Required work
From the records below, determine the number of lines containing "performance". Output that number alone.

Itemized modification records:
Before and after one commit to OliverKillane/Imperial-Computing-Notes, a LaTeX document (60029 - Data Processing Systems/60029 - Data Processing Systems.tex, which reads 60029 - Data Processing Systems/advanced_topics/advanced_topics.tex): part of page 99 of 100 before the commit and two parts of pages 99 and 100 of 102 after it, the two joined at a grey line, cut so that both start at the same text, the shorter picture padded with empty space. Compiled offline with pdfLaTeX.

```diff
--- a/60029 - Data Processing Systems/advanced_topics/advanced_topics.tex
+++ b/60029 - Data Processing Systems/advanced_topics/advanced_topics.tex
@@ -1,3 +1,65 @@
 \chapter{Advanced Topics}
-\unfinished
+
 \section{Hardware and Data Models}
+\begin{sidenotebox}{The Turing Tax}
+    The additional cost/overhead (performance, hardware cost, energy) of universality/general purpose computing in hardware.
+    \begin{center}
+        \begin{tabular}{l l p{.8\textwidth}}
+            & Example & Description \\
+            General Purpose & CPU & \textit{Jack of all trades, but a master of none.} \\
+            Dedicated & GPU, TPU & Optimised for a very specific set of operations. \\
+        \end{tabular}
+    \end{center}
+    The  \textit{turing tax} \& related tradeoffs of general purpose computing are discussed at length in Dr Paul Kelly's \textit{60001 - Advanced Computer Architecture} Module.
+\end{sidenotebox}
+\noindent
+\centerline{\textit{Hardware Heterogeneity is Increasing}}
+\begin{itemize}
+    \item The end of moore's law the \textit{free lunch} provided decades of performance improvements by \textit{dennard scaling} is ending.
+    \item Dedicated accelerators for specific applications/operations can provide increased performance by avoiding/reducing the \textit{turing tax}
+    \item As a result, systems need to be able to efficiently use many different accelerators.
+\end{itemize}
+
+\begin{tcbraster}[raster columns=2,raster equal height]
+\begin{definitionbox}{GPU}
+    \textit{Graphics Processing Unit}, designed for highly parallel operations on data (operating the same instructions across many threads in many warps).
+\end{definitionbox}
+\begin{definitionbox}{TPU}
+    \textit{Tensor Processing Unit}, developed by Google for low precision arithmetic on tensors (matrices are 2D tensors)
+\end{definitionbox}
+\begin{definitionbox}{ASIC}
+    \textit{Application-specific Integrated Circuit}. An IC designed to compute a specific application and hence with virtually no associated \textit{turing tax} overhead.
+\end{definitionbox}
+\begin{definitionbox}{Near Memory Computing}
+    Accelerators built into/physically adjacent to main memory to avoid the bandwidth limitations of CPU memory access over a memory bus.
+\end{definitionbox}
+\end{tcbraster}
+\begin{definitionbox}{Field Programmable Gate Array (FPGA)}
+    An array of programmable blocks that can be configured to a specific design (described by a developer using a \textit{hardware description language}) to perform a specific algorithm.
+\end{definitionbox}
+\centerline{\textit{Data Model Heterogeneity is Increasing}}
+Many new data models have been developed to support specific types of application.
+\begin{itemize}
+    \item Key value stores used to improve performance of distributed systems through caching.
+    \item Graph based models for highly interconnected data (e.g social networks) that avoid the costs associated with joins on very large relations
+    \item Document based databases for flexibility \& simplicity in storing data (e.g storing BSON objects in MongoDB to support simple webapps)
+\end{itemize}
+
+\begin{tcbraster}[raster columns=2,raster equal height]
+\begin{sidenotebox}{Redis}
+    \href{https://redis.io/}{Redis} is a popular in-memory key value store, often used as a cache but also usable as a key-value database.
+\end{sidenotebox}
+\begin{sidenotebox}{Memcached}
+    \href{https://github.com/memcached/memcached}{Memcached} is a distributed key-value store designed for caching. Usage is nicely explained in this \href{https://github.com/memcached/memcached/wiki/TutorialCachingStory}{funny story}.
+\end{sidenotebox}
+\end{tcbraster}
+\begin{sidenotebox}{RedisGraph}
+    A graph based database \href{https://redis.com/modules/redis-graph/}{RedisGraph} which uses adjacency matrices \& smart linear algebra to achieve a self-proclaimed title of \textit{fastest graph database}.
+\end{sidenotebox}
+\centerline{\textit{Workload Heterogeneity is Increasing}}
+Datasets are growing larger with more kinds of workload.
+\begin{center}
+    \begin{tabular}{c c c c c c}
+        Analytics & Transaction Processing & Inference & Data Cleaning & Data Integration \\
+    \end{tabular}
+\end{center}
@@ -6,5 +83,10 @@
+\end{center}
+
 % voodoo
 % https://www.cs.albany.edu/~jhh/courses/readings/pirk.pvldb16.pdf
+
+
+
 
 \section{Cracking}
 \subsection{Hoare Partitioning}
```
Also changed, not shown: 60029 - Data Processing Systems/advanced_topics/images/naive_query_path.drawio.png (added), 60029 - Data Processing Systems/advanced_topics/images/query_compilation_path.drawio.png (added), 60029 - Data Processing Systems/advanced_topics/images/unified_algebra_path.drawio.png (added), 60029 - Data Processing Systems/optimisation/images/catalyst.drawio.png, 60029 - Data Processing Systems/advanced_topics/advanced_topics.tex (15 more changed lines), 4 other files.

Written solution
4